As part of its annual US graduate school rankings, US News has released data that tracks enrollment and tuition growth for the schools it ranks.
Despite substantially higher costs across the board, most disciplines have seen rising (rapidly, in the case of engineering) or steady enrollment. A notable exception is law school, for which enrollment is declining. Despite the tough climate for American law school graduates, tuition has continued to increase for the past decade.
At private schools, tuition has risen by 66% since 2005. For public schools, it has more than doubled:
Enrollment has been driven down by tuition increases, declining salaries, and an overall contraction of the legal industry. US law school enrollment is 93% of what it was in 2005, and the decline has accelerated since 2012:
The decline in enrollment is even steeper when including schools outside the ones ranked by US News. A decline in people taking the standardized law school admissions test for US schools, the LSAT, indicates this will likely continue. Here’s a chart using data from the American Bar Association to track first-year enrollment across all schools:
Price hikes at US master’s in business administration programs have been even more aggressive. Private tuition has increased 72% since a decade ago, and public tuition is up 128% over the same period.
Overall enrollment hasn’t moved much over the past decade, aside from a slight uptick after the financial crisis, possibly when people who lost their jobs decided to go back to school:
A US graduate degree in engineering is substantially less expensive than law or business school, but tuition has still increased—growing 47% at private institutions since 2005, and 73% at public schools:
Engineering is the one graduate discipline that’s really exploded—enrollment has grown by 38% since 2005. It has substantially outpaced medical school, the second fastest growing graduate discipline, which has grow by 11% over the same period.

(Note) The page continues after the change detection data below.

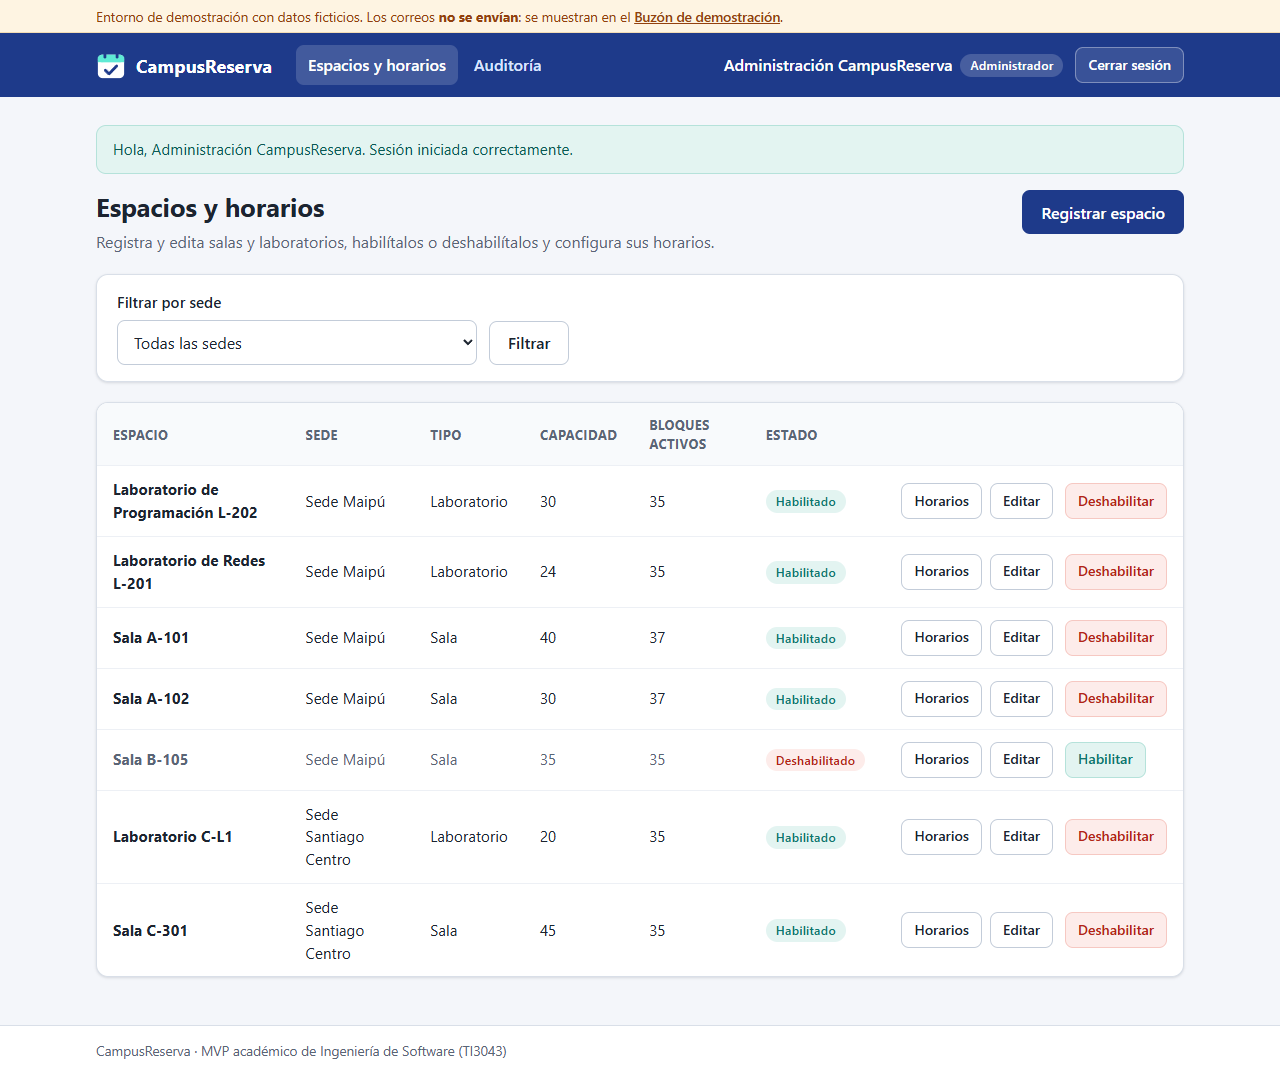
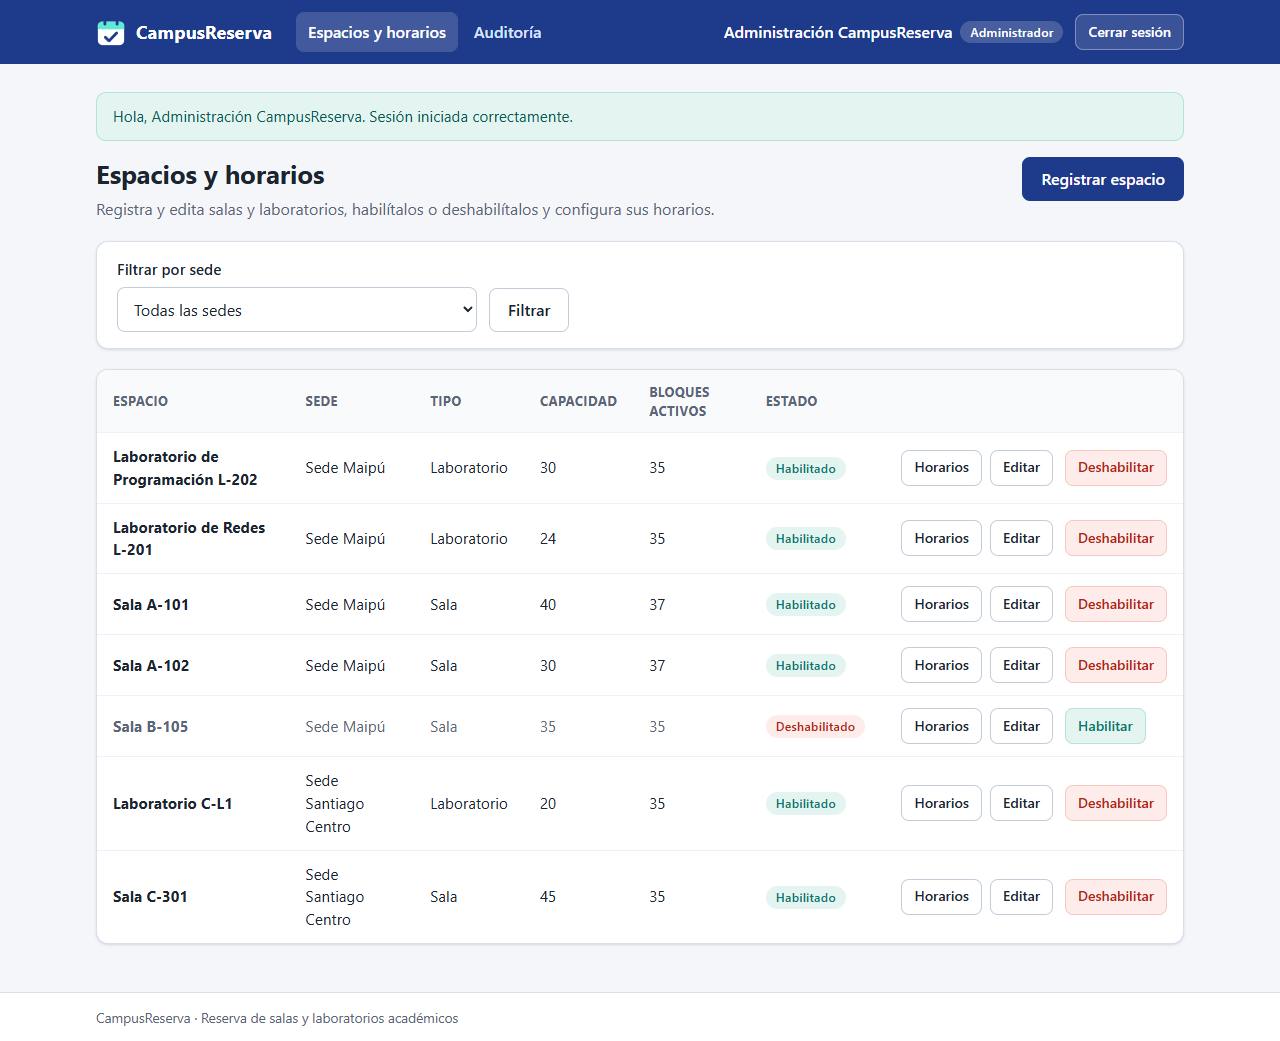
fix: quitar de la interfaz los textos de entorno de demostración y usar nombres ficticios realistas

diff --git a/src/db/seed.js b/src/db/seed.js
@@ -47,10 +47,10 @@ const ESPACIOS = [
  * Pedro queda PENDIENTE para demostrar el bloqueo de cuentas sin confirmar.
  */
 const USUARIOS = [
-  { clave: 'ana', nombre: 'Ana Rivas Demo', local: 'ana.estudiante', rol: 'ESTUDIANTE', estado: 'ACTIVA' },
-  { clave: 'diego', nombre: 'Diego Soto Demo', local: 'diego.docente', rol: 'DOCENTE', estado: 'ACTIVA' },
+  { clave: 'ana', nombre: 'Ana Rivas Fuentes', local: 'ana.estudiante', rol: 'ESTUDIANTE', estado: 'ACTIVA' },
+  { clave: 'diego', nombre: 'Diego Soto Mella', local: 'diego.docente', rol: 'DOCENTE', estado: 'ACTIVA' },
   { clave: 'admin', nombre: 'Administración CampusReserva', local: 'admin', rol: 'ADMINISTRADOR', estado: 'ACTIVA' },
-  { clave: 'pedro', nombre: 'Pedro Pendiente Demo', local: 'pedro.pendiente', rol: 'ESTUDIANTE', estado: 'PENDIENTE' },
+  { clave: 'pedro', nombre: 'Pedro Lagos Vera', local: 'pedro.pendiente', rol: 'ESTUDIANTE', estado: 'PENDIENTE' },
 ];
 
 /** Listado institucional autorizado (incluye correos aún no registrados para probar RF-01). */
@@ -142,7 +142,7 @@ async function sembrar(db, config) {
     ).run(
       `pedro.pendiente@${dominio}`,
       'Confirma tu cuenta de CampusReserva',
-      'Hola Pedro Pendiente Demo: para activar tu cuenta abre el siguiente enlace. Es válido por 24 horas y se puede usar una sola vez.',
+      'Hola Pedro Lagos Vera: para activar tu cuenta abre el siguiente enlace. Es válido por 24 horas y se puede usar una sola vez.',
       `${config.urlBase}/confirmar?token=${token}`,
       ahoraIso,
     );

diff --git a/scripts/pruebas-despliegue.js b/scripts/pruebas-despliegue.js
@@ -261,7 +261,7 @@ async function ejecutarPruebas() {
     const invalido = await admin.post('/admin/espacios', { sede: '1', nombre: 'Sala inválida', tipo: 'SALA', capacidad: '0' });
     exigir(invalido.estado === 422, `una capacidad 0 respondió ${invalido.estado}`);
     const hora = fechaHoraEnZona(new Date(), ZONA).hora.replace(':', '');
-    const nombre = `Sala Prueba Despliegue ${hora}`;
+    const nombre = `Sala E-${hora}`;
     const r = await admin.post('/admin/espacios', { sede: '1', nombre, tipo: 'SALA', capacidad: '12' });
     exigir(r.estado === 303 && /^\/admin\/espacios\/\d+\/horarios$/.test(r.ubicacion || ''), `respondió ${r.estado} → ${r.ubicacion}`);
     exigir((await admin.get('/admin/espacios')).html.includes(nombre), 'el espacio no aparece en la lista');
@@ -272,7 +272,7 @@ async function ejecutarPruebas() {
     const c = nuevoCliente();
     await c.get('/registro');
     for (const correo of CORREOS_LISTADO) {
-      const r = await c.post('/registro', { nombre: 'Usuario Prueba Despliegue', correo, contrasena: CLAVE_NUEVA, confirmacion: CLAVE_NUEVA });
+      const r = await c.post('/registro', { nombre: 'Tomás Fuentes Rojas', correo, contrasena: CLAVE_NUEVA, confirmacion: CLAVE_NUEVA });
       if (r.estado === 303 && r.ubicacion === '/registro/enviado') {
         correoRegistrado = correo;
         break;

diff --git a/public/css/estilos.css b/public/css/estilos.css
@@ -64,15 +64,6 @@ code { background: #eef1f6; padding: 0.05rem 0.35rem; border-radius: 4px; }
 .saltar:focus { left: 8px; top: 8px; }
 .solo-lector { position: absolute; width: 1px; height: 1px; overflow: hidden; clip: rect(0 0 0 0); white-space: nowrap; }
 
-/* ---------- Franja de demostración ---------- */
-.franja-demo {
-  background: var(--aviso-suave);
-  color: var(--aviso);
-  font-size: 0.85rem;
-  padding: 6px 0;
-  border-bottom: 1px solid #f3dcb5;
-}
-.franja-demo a { color: var(--aviso); font-weight: 600; }
 
 /* ---------- Cabecera ---------- */
 .cabecera { background: var(--primario); color: #fff; }

diff --git a/scripts/capturas.js b/scripts/capturas.js
@@ -97,7 +97,7 @@ async function main() {
     await capturar(anonimo, '02-registro-validaciones', 'RF-01 Validación en servidor: nombre, dominio institucional y contraseña.');
 
     await anonimo.goto(`${URL_BASE}/registro`);
-    await anonimo.fill('#nombre', 'Camila Estudiante Demo');
+    await anonimo.fill('#nombre', 'Camila Torres Vega');
     await anonimo.fill('#correo', 'camila.estudiante@campus.test');
     await anonimo.fill('#contrasena', 'mi frase de prueba 2026');
     await anonimo.fill('#confirmacion', 'mi frase de prueba 2026');

diff --git a/docs/evidencias/capturas/INDICE.md b/docs/evidencias/capturas/INDICE.md
@@ -1,6 +1,6 @@
 # Índice de capturas (generadas con `npm run capturas`)
 
-Fecha: 2026-11-11T06:07:11.367Z
+Fecha: 2026-11-11T06:17:14.033Z
 
 | Archivo | Descripción | Ruta |
 |---|---|---|
@@ -9,7 +9,7 @@ Fecha: 2026-11-11T06:07:11.367Z
 | 03-registro-pendiente.png | RF-01 Cuenta creada en estado pendiente de confirmación. | /registro/enviado |
 | 04-buzon-demostracion.png | RF-01 Buzón de demostración: correo simulado con enlace de confirmación (no se envían correos reales). | /demo/buzon |
 | 05-login-cuenta-pendiente.png | RF-01/RF-02 Una cuenta pendiente no puede iniciar sesión. | /login |
-| 06-confirmar-cuenta.png | RF-01 Confirmación de cuenta desde el enlace (requiere presionar el botón). | /confirmar?token=8sY7dkUtBuwFEiWxvIQ-I_RWnzgSnwEOL7mFWj_wMyI |
+| 06-confirmar-cuenta.png | RF-01 Confirmación de cuenta desde el enlace (requiere presionar el botón). | /confirmar?token=0I8819f532cfacJo6RekHkAqCIwqgadin0S1gWhR66c |
 | 07-cuenta-confirmada.png | RF-01 Cuenta activada: ya puede iniciar sesión. | /login |
 | 08-login-credenciales-invalidas.png | RF-02 Rechazo de credenciales inválidas con mensaje genérico. | /login |
 | 09-disponibilidad-resultados.png | RF-03 Disponibilidad por sede y fecha (excluye reservados, bloqueados y espacios deshabilitados). | /disponibilidad?sede=1&fecha=2026-11-12 |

The shift reflects that, in the US, engineering degrees yield the highest salary bumps and the lowest unemployment rates: